- Cook, A.M., et al., Development of a robotic device for facilitating learning by children who have severe disabilities. IEEE Transactions on Neural Systems and Rehabilitation Engineering, 2002. 10(3): p. 178-187.
- Kronreif, G., et al. PlayROB – Robot-Assisted Playing for Children with Severe Physical Disabilities. in Proceedings of the 2005 IEEE 9th International Conference on Rehabilitation Robotics. 2005. Chicago, IL, USA.
- Topping, M., An Overview of the Development of Handy 1, a Rehabilitation Robot to Assist the Severely Disabled.

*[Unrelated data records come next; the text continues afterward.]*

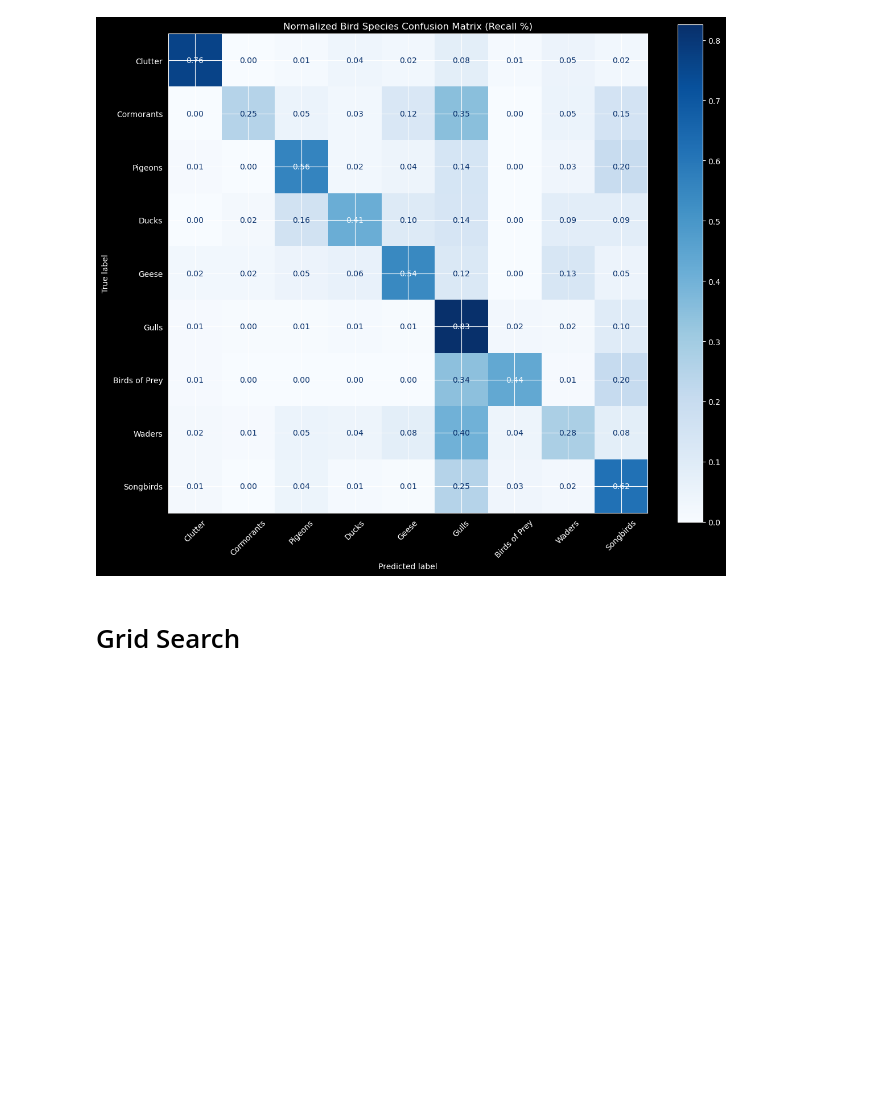
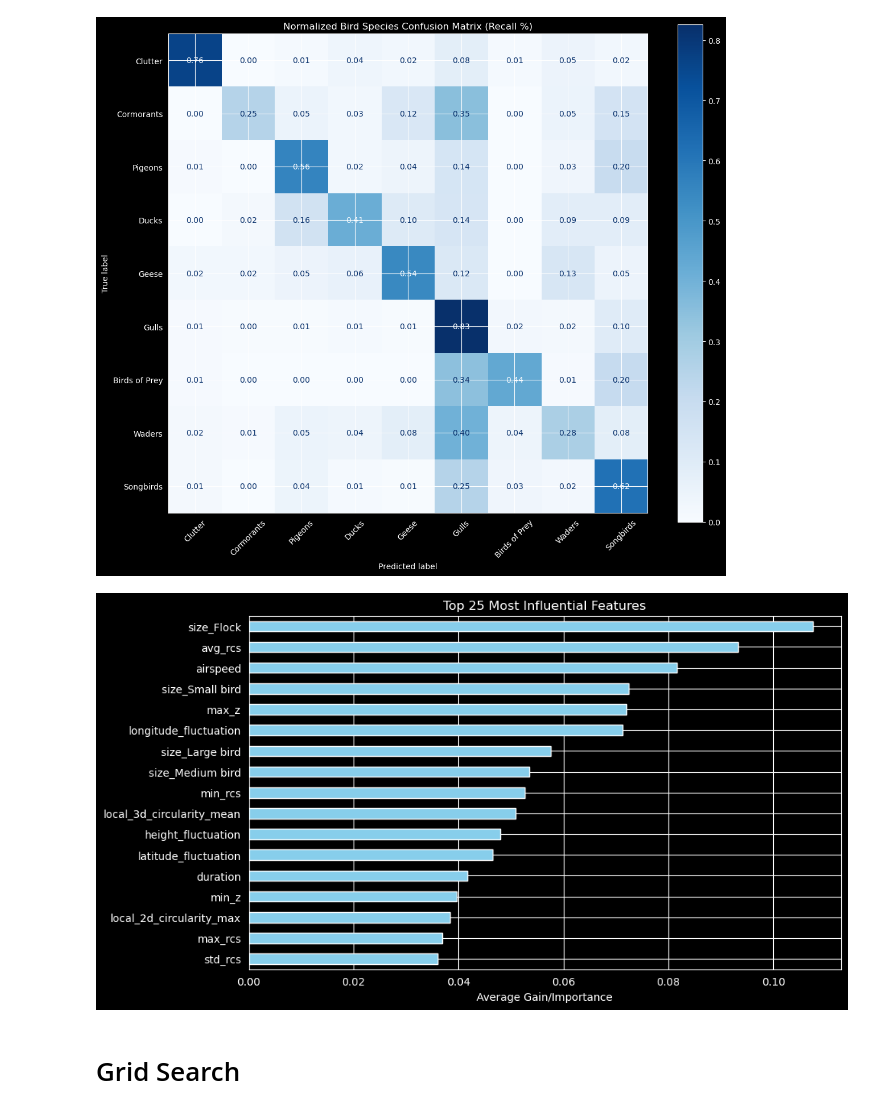
Before and after one commit to Arkantanti/AICup, a Jupyter notebook: training/experiment_hub.ipynb, the cells around one changed output. Saved outputs shown, nothing was run; the diff lists cells and outputs as text; code cells hidden in the pictures; blank space fills up the shorter version.

```diff
--- a/training/experiment_hub.ipynb
+++ b/training/experiment_hub.ipynb
@@ -103,6 +113,10 @@ Ensemble submission saved to: ../submissions/submission.csv
 plot_bird_confusion(y ,oof_preds)
 # %% [output]
 [figure]
+# %%
+plot_feature_importance(models, features, 25)
+# %% [output]
+[figure, added]
 # %% [markdown]
 # Grid Search
 # %%
```
Also changed, not shown: parts of 2 cells of this notebook, 2 other files.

Journal of Intelligent and Robotic Systems, 2002. 34: p. 253-263.
- Cook, A.M., et al. Using Lego Robots to Estimate Cognitive Ability in Children who have Seere Disabilities. in RERC-ACT State of the Science Conference. 2007. Broomfield, Colorado.
- Light, J.C. and K.D.R. Drager, Improving the Design of Augmentative and Alternative Technologies for Young Children. Assistive Technology, 2002. 14: p. 17-32.
- Eberhart, S.P., J. Osborne, and T. Rahman, Classroom Evaluation of theArlyn Arm Robotic Workstation. Assistive Technology, 2000. 12: p. 132-143.
- Harwin, W., A. Ginige, and R. Jackson, A Robot Workstation for Use in Education of the Physically Handicapped. Ieee Transactions on Biomedical Engineering, 1988. 35(2): p. 127-131.
- Howell, R. and K. Hay, Software-Based Access and Control of Robotic Manipulators for Severely Physically Disabled Students. Journal of Atrificial Intelligence in Education, 1989. 1(1): p. 53-72.
- Kiresuk, T.J., A. Smith, and J.E. Cardillo, Goal attainment scaling: Applications, theory and measurement, ed. T.J. Kiresuk, A. Smith, and J.E. Cardillo. 1994, Hillsdale, NJ: Erlbaum.
- Schlosser, R.W., Goal attainment scaling as a clinical measurement technique in communication disorders: a critical review. Journal of Communication Disorders, 2004. 37: p. 217–239.
- Ottenbacher, K.J. and A. Cusick, Goal attainment scaling as a method of clinical service evaluation. American Journal of Occupational Therapy, 1990. 44(6): p. 519-25.
Lego is a trademark of the Lego Group, http://www.lego.com/
Mindstorms is a trademark of the Lego Group, http://www.lego.com/
Vantage is a trademark of Prentke Romich Company, http://www.prentrom.com/
Unity is a trademark of Semantic Compaction Systems, http://www.minspeak.com/
Jelly Bean is a trademark of Ablenet, Inc., http://www.ablenetinc.com/
VELCRO is a registered trademark of Velcro Industries B.V, http://www.velcro.com/
Language Activity Monitor (LAM) is a trademark of Prentke Romich Company, http://www.prentrom.com/
3-48 Corbett Hall
Faculty of Rehabilitation Medicine
University of Alberta
Edmonton AB T6G 2G4
(780) 492-0309 voice